STORTHES Hall has been home to psychiatric patients and students for the best part of 100 years.
Now it could have a new future.
A large part of the Kirkburton site has been sold to a company which wants to create a retirement village for people over 60.
It is the latest in a series of ideas to use the site, which includes some of the Huddersfield area's most beautiful woodland.
Storthes Hall Asylum opened on June 2, 1904, to take in the "pauper lunatics" from across the old West and South Ridings of Yorkshire.
The first inmates arrived by train from Sheffield and were quickly followed by tens of thousands more.
The hospital finally closed in 1991, when health chiefs agreed that care of psychiatric patients could be provided better if it was away from large institutions.
The Department of Health began to market the site and was approached by Dyke Brothers, a development company which intended to take over much of the land for up to 800 houses.
But the firm's plans fell foul of local people and a hugely-successful protest campaign prevented planning permisson for the homes.
Two years later, in 1995, Huddersfield Univerity acquired the site and talked of a 20-year project costing many millions of pounds.
The university wanted to create a student village in the countryside campus, but quickly realised that much of the land would be surplus to requirements.
There was a bid to get planning permission for luxury homes - but it failed.
In 2003 the university sold its control of the student accommodation to Ubrique, a company specialising in the field.
The sports fields at Storthes Hall, long regarded as some of the best in Huddersfield, had provided a home to hospital soccer and cricket teams for many years.
After the university took over, they reached agreement with Huddersfield Town for the soccer club to use the training facilities and pitches.
Now, the club is hoping to buy the pitches and develop a state-of- the-art training facility for the club ansd their Academy youngsters.
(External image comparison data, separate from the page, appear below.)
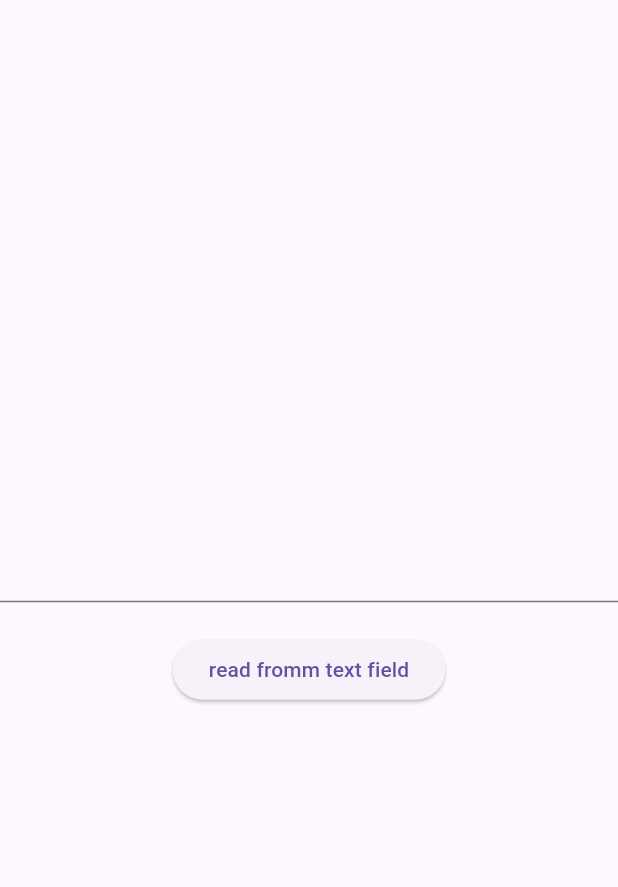
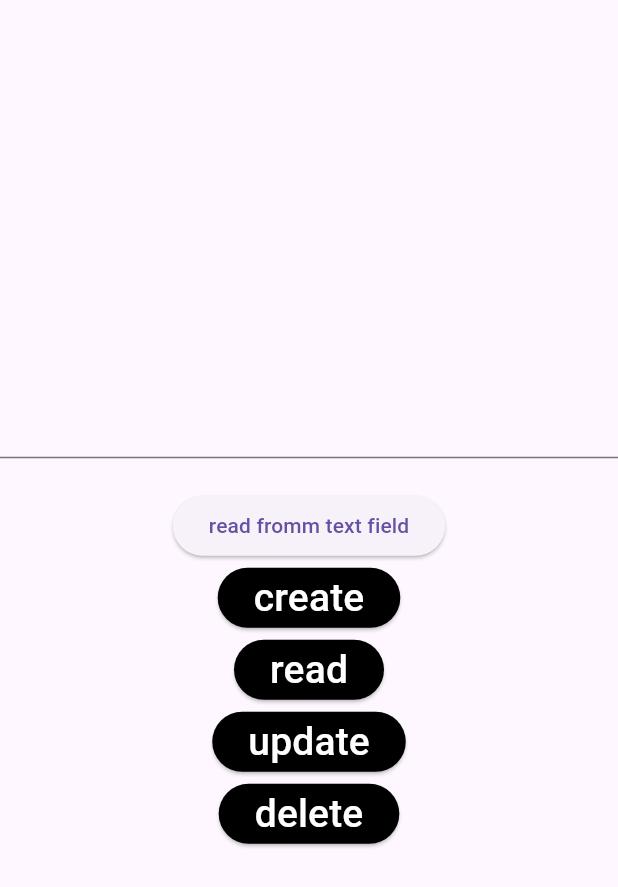
Before and after one commit to Alireza-Seif/Note, a Flutter app: the screen it shows after launch, after a tap on "read fromm text field", on a phone screen of 412 x 824 dp. Shown: the top 887 px of the screen. Run offline on Flutter 3.47's test engine with Material 3 defaults, Android fonts, the phone set to English and light mode, and no system bars; our stand-ins replace hive_flutter; accounts and stored records are empty.

Commit message:
feat: test (CRUD) Create Read Update Delete

```diff
--- a/lib/main.dart
+++ b/lib/main.dart
@@ -4,7 +4,7 @@ import 'package:note_application/screens/home_screen.dart';
 
 void main() async {
   await Hive.initFlutter();
-  var box = await Hive.openBox('nammes');
+  var box = await Hive.openBox('names');
   runApp(const MainApp());
 }
 
--- a/lib/screens/home_screen.dart
+++ b/lib/screens/home_screen.dart
@@ -1,4 +1,5 @@
 import 'package:flutter/material.dart';
+import 'package:hive_flutter/hive_flutter.dart';
 
 class HomeScreen extends StatefulWidget {
   const HomeScreen({super.key});
@@ -10,6 +11,8 @@ class HomeScreen extends StatefulWidget {
 class _HomeScreenState extends State<HomeScreen> {
   String inputText = '';
   var controller = TextEditingController();
+
+  var box = Hive.box('names');
 
   @override
   Widget build(BuildContext context) {
@@ -23,11 +26,54 @@ class _HomeScreenState extends State<HomeScreen> {
             ),
             Text(inputText),
             ElevatedButton(
-                onPressed: () {
-                  setState(() {
-                    inputText = controller.text;
-                  });
-                }, child: const Text('read fromm text field'))
+              onPressed: () {
+                setState(() {
+                  inputText = controller.text;
+                });
+              },
+              child: const Text('read fromm text field'),
+            ),
+            ElevatedButton(
+              onPressed: () {
+                box.put(1, 'alireza');
+              },
+              style: ElevatedButton.styleFrom(backgroundColor: Colors.black),
+              child: const Text(
+                'create',
+                style: TextStyle(fontSize: 26, color: Colors.white),
+              ),
+            ),
+            ElevatedButton(
+              onPressed: () {
+                var text = box.get(1);
+                print(text);
+              },
+              style: ElevatedButton.styleFrom(backgroundColor: Colors.black),
+              child: const Text(
+                'read',
+                style: TextStyle(fontSize: 26, color: Colors.white),
+              ),
+            ),
+            ElevatedButton(
+              onPressed: () {
+                box.put(1, 'Seif');
+              },
+              style: ElevatedButton.styleFrom(backgroundColor: Colors.black),
+              child: const Text(
+                'update',
+                style: TextStyle(fontSize: 26, color: Colors.white),
+              ),
+            ),
+            ElevatedButton(
+              onPressed: () {
+                box.delete(1);
+              },
+              style: ElevatedButton.styleFrom(backgroundColor: Colors.black),
+              child: const Text(
+                'delete',
+                style: TextStyle(fontSize: 26, color: Colors.white),
+              ),
+            ),
           ],
         ),
       ),
```
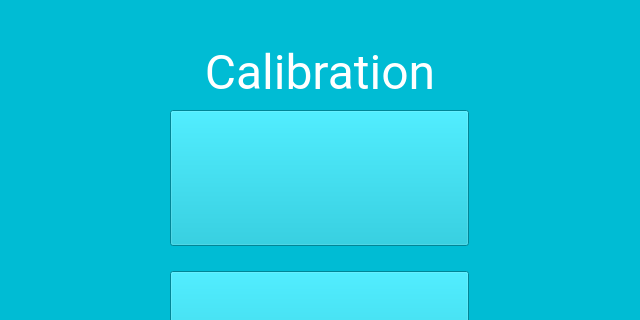
The window that client/setting_screen.ui (sunfounder/SunFounder_PiCar-V) describes before a commit, drawn with Qt 5; both pictures show x 0 to 640 and y 0 to 320 of the 640 by 640 pixel window.
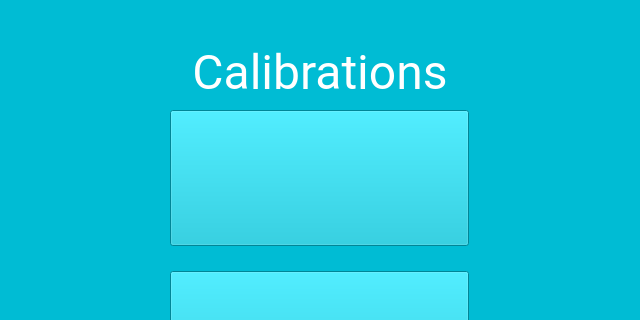
The same window after the commit. Icons and pictures are not drawn.

Commit message: Add remember ip function, little fix of ui

```diff
--- a/client/setting_screen.ui
+++ b/client/setting_screen.ui
@@ -118,7 +118,7 @@
     <string notr="true">color: rgb(255, 255, 255);</string>
    </property>
    <property name="text">
-    <string>Calibration</string>
+    <string>Calibrations</string>
    </property>
    <property name="alignment">
     <set>Qt::AlignCenter</set>
```
Left out of the diff: 2 changed lines with no effect on the pictures. The commit also changes 4 other files.
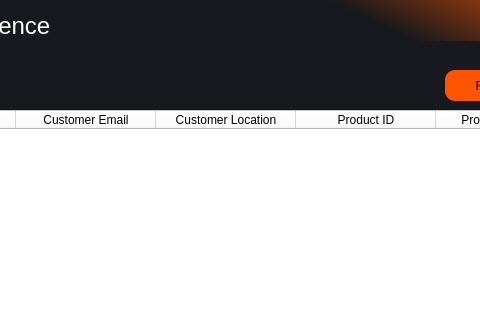
First picture: the form in backend_files/ui_files/orders.ui, repository CS3250-Ctrl-Intelligence/Team-Project_Python, before the edit; both pictures show x 245 to 725 and y 0 to 320 of the 891 by 561 pixel window.
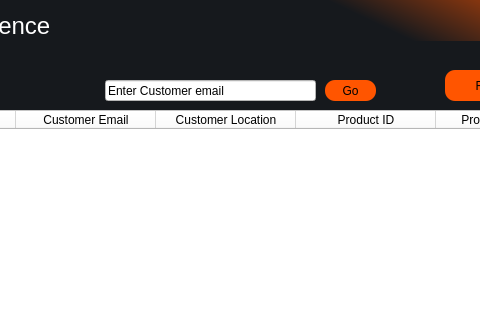
Second picture: the form after the edit. Icons and pictures are not drawn.

Commit message: Created the README for the project and implemented a search function on the orders and inventory tables. Create minor QOL fixes like the passwords when creating an employee were not hidden but now they are

What changed in the file:
```diff
--- a/backend_files/ui_files/orders.ui
+++ b/backend_files/ui_files/orders.ui
@@ -775,6 +775,39 @@
      <string>Fetch</string>
     </property>
    </widget>
+   <widget class="QLineEdit" name="lineEdit">
+    <property name="geometry">
+     <rect>
+      <x>230</x>
+      <y>40</y>
+      <width>211</width>
+      <height>21</height>
+     </rect>
+    </property>
+    <property name="styleSheet">
+     <string notr="true">background-color: rgb(255, 255, 255);</string>
+    </property>
+    <property name="text">
+     <string>Enter Customer email</string>
+    </property>
+   </widget>
+   <widget class="QPushButton" name="searchBtn">
+    <property name="geometry">
+     <rect>
+      <x>450</x>
+      <y>40</y>
+      <width>51</width>
+      <height>21</height>
+     </rect>
+    </property>
+    <property name="styleSheet">
+     <string notr="true">background-color: rgb(255, 85, 0);
+border-radius: 10px;</string>
+    </property>
+    <property name="text">
+     <string>Go</string>
+    </property>
+   </widget>
   </widget>
   <widget class="QWidget" name="header" native="true">
    <property name="geometry">
```
Left out of the diff: 18 changed lines with no effect on the pictures. The commit also changes 18 other files.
And their neighbours could well be elderly people enjoying the Kirkburton countryside, if the latest scheme gets the go-ahead.